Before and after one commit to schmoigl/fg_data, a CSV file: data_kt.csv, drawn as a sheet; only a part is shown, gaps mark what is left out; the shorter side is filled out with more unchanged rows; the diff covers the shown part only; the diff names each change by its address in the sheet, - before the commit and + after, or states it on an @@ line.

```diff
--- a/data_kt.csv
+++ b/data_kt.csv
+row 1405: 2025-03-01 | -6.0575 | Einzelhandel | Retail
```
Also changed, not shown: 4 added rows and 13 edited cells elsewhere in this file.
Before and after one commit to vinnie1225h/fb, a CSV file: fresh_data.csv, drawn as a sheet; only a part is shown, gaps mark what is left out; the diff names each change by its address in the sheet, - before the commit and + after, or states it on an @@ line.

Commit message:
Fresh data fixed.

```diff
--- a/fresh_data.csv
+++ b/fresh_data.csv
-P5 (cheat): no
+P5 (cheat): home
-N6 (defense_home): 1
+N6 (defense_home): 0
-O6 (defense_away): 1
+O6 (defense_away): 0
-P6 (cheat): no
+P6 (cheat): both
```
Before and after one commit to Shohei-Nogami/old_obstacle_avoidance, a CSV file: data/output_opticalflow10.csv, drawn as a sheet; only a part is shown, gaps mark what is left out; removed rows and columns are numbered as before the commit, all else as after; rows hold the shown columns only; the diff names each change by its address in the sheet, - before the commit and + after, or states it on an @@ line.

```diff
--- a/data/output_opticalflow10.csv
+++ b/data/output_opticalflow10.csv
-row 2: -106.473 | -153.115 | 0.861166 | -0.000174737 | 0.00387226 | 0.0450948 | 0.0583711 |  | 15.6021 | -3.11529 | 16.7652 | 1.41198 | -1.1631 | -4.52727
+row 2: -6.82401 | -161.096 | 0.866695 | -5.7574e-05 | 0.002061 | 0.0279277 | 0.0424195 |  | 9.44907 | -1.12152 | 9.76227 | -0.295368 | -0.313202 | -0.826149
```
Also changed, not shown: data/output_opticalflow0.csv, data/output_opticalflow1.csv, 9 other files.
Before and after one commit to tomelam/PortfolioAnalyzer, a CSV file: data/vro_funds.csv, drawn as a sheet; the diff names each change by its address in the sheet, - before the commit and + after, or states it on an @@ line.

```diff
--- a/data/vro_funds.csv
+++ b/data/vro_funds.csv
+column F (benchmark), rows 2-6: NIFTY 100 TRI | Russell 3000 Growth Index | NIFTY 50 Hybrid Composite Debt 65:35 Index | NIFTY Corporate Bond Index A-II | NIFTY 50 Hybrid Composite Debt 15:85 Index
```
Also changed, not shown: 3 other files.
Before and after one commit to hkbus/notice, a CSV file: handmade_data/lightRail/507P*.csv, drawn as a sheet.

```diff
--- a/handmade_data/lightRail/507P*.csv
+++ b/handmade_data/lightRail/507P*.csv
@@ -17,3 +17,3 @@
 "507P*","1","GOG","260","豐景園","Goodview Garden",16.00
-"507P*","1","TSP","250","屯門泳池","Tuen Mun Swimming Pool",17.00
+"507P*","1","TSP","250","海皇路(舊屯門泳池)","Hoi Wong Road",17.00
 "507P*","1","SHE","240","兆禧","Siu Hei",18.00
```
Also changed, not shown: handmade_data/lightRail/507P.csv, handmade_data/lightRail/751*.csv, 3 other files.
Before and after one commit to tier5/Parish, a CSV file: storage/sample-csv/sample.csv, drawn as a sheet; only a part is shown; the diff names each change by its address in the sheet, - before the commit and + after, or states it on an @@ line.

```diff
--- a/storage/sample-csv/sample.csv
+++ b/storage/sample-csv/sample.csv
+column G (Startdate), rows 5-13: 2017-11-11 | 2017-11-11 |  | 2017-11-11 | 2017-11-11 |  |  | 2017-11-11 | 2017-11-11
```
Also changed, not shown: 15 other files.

#### Task item
An exact reproduction of all the entries, complete to the last line, is needed.

#### Solved exercise
Before and after one commit to schmoigl/fg_data, a CSV file: data_kt.csv, drawn as a sheet; only a part is shown, gaps mark what is left out; the shorter side is filled out with more unchanged rows; the diff covers the shown part only; the diff names each change by its address in the sheet, - before the commit and + after, or states it on an @@ line.

```diff
--- a/data_kt.csv
+++ b/data_kt.csv
+row 1405: 2025-03-01 | -6.0575 | Einzelhandel | Retail
```
Also changed, not shown: 4 added rows and 13 edited cells elsewhere in this file.
Before and after one commit to vinnie1225h/fb, a CSV file: fresh_data.csv, drawn as a sheet; only a part is shown, gaps mark what is left out; the diff names each change by its address in the sheet, - before the commit and + after, or states it on an @@ line.

Commit message:
Fresh data fixed.

```diff
--- a/fresh_data.csv
+++ b/fresh_data.csv
-P5 (cheat): no
+P5 (cheat): home
-N6 (defense_home): 1
+N6 (defense_home): 0
-O6 (defense_away): 1
+O6 (defense_away): 0
-P6 (cheat): no
+P6 (cheat): both
```
Before and after one commit to Shohei-Nogami/old_obstacle_avoidance, a CSV file: data/output_opticalflow10.csv, drawn as a sheet; only a part is shown, gaps mark what is left out; removed rows and columns are numbered as before the commit, all else as after; rows hold the shown columns only; the diff names each change by its address in the sheet, - before the commit and + after, or states it on an @@ line.

```diff
--- a/data/output_opticalflow10.csv
+++ b/data/output_opticalflow10.csv
-row 2: -106.473 | -153.115 | 0.861166 | -0.000174737 | 0.00387226 | 0.0450948 | 0.0583711 |  | 15.6021 | -3.11529 | 16.7652 | 1.41198 | -1.1631 | -4.52727
+row 2: -6.82401 | -161.096 | 0.866695 | -5.7574e-05 | 0.002061 | 0.0279277 | 0.0424195 |  | 9.44907 | -1.12152 | 9.76227 | -0.295368 | -0.313202 | -0.826149
```
Also changed, not shown: data/output_opticalflow0.csv, data/output_opticalflow1.csv, 9 other files.
Before and after one commit to tomelam/PortfolioAnalyzer, a CSV file: data/vro_funds.csv, drawn as a sheet; the diff names each change by its address in the sheet, - before the commit and + after, or states it on an @@ line.

```diff
--- a/data/vro_funds.csv
+++ b/data/vro_funds.csv
+column F (benchmark), rows 2-6: NIFTY 100 TRI | Russell 3000 Growth Index | NIFTY 50 Hybrid Composite Debt 65:35 Index | NIFTY Corporate Bond Index A-II | NIFTY 50 Hybrid Composite Debt 15:85 Index
```
Also changed, not shown: 3 other files.
Before and after one commit to hkbus/notice, a CSV file: handmade_data/lightRail/507P*.csv, drawn as a sheet.

```diff
--- a/handmade_data/lightRail/507P*.csv
+++ b/handmade_data/lightRail/507P*.csv
@@ -17,3 +17,3 @@
 "507P*","1","GOG","260","豐景園","Goodview Garden",16.00
-"507P*","1","TSP","250","屯門泳池","Tuen Mun Swimming Pool",17.00
+"507P*","1","TSP","250","海皇路(舊屯門泳池)","Hoi Wong Road",17.00
 "507P*","1","SHE","240","兆禧","Siu Hei",18.00
```
Also changed, not shown: handmade_data/lightRail/507P.csv, handmade_data/lightRail/751*.csv, 3 other files.
Before and after one commit to tier5/Parish, a CSV file: storage/sample-csv/sample.csv, drawn as a sheet; only a part is shown; the diff names each change by its address in the sheet, - before the commit and + after, or states it on an @@ line.

```diff
--- a/storage/sample-csv/sample.csv
+++ b/storage/sample-csv/sample.csv
+column G (Startdate), rows 5-13: 2017-11-11 | 2017-11-11 |  | 2017-11-11 | 2017-11-11 |  |  | 2017-11-11 | 2017-11-11
```
Also changed, not shown: 15 other files.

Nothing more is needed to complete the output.